“I am going to take a mental coach for this winter to help me with next season and, even not just in my runs but in my life to change the pressure in my life in general. And to help me to manage all my life in general. After, I have my parents for sure but it´s different because my parents are not really objective, you know. But for sure my friends, parents and everybody who sends me messages it's incredible. After you start and it's really good to know you have all these messages and support from everybody.”
On that note, I say lets all get on instagram and join the legions of Melanie Supporters HERE...We´ve got your back and will be sending those much-needed supportive messages as you get going next season.
Unable to give a clear answer when asked “What was your lowest point this season?” just goes to show what a great job Melanie has done of processing her struggles and chellenges, not recognising any low moments, only seeing learning or enjoyment.
Now, onto the usual stuff
AG. “what was your favourite World Cup track?”

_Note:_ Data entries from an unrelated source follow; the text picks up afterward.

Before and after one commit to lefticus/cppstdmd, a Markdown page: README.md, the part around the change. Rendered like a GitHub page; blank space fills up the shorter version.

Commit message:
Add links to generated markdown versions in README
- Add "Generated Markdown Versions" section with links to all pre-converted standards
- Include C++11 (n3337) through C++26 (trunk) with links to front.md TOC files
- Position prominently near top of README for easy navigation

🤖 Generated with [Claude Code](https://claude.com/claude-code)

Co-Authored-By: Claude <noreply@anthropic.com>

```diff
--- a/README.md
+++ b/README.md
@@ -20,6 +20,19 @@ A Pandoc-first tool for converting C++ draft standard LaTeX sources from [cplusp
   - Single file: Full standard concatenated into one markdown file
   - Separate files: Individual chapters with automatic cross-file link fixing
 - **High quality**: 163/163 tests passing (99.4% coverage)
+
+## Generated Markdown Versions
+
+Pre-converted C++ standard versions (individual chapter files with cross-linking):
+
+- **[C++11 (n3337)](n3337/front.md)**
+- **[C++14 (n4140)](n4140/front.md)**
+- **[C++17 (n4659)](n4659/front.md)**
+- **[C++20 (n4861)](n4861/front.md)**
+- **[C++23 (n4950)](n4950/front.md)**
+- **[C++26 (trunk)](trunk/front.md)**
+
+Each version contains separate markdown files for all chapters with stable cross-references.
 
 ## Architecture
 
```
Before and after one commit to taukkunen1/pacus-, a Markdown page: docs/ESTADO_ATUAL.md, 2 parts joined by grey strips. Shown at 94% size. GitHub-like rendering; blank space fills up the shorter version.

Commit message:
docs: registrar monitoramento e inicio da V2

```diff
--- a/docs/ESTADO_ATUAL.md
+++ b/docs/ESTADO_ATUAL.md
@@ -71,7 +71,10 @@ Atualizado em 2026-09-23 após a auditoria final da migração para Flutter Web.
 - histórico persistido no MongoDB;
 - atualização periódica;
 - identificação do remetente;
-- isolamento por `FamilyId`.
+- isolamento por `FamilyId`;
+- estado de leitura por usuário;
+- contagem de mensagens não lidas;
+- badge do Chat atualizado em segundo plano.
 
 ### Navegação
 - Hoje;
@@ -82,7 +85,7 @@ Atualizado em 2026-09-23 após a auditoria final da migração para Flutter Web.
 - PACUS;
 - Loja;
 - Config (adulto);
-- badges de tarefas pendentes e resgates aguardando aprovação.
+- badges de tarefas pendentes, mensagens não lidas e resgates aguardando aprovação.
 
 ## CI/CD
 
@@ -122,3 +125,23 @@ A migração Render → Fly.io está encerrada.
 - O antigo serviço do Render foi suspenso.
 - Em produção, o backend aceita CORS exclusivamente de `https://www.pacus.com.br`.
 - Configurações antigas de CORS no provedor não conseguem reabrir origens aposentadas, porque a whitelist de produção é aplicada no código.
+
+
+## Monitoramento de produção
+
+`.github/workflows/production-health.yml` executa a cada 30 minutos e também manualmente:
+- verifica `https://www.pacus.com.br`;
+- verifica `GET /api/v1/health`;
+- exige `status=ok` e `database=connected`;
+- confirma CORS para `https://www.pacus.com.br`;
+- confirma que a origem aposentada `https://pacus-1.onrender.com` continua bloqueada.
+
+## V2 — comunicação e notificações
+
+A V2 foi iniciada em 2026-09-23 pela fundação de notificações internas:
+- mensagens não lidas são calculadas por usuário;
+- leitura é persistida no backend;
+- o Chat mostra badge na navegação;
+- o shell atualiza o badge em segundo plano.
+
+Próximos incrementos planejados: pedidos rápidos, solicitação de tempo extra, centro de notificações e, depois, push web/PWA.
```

MC. “Mont Sainte Anne. because it's really technical and natural. You don't have lots of jumps you know, you just have to ride your bike and know riding your bike. You have to put on your head at the beginning of the track and take it all the way to the end.”
AG. “who do you hang out with at race weekend?”
MC. “in general I ride with my friends, those who live near my house and I am used to riding with them so I know their technical skills and how they ride. So sometimes I ride with my friends and sometimes I try to ride with somebody else to see if my speed is good or not. It's different every time.
AG. “what are your goals for next season? How do you feel going into 2020?”
MC. “in 2020 I would like to pass qualification every time and in the best moments be in the top 10 but I don't really have big goals about that. I just want to pass every qualification, do my best and after I will just see because whenever I have pleasure on my bike it goes good. But I have another challenge; next season I will be with Team Hope during all the races and it will be a new challenge for me speaking english every time and talking about my suspension and things like this in English, it will be a new, little challenge for me. But I think it will be a good season because we will be in a good atmosphere and in a racing mood, you know.”
AG. “do you feel pressure on race day from your sponsors?”
MC. “No, I don't feel pressure from my sponsors. I just think about track pleasure and being on my bike because i think the pressure comes from myself, not my sponsors. It's really good because, for example, Hope never give me any pressure and I am really happy for that because when there is pressure it is difficult to ride good and I don't know if I could have done something better….it's only me for the pressure. It ́s good and naturally good sometimes but really frustrating during a race.”
After spending some time getting to know Melanie the bike racer, a conversation about instagram was unavoidable. It's a huge part of what she does and her following has exploded during the last year, I wanted to know how important it is for her, again both from a sponsors and her own personal point of view.
MC. “it depends really, I really like to try to post lots of different stuff. Sometimes I have a really good idea for what I want to put on my next post and sometimes it´s something commercial for the sponsors. I really like to put a bit of my own life outside of the bike too, it's really interesting...I really like to be on instagram and see how everybody in mountain biking world, or other sports or sometimes people not even in sport, I really like to look at other people on instagram and get ideas to post. All my ideas come from seeing other people´s posts.”
But she agrees that having a good social media account takes a lot of work and these days it is often as important as being on the bike. But for Melanie, whether it's taking a friend on a ride specifically to take photos or leaving the phone at home to focus on training “In the end, I just have to ride my bike.”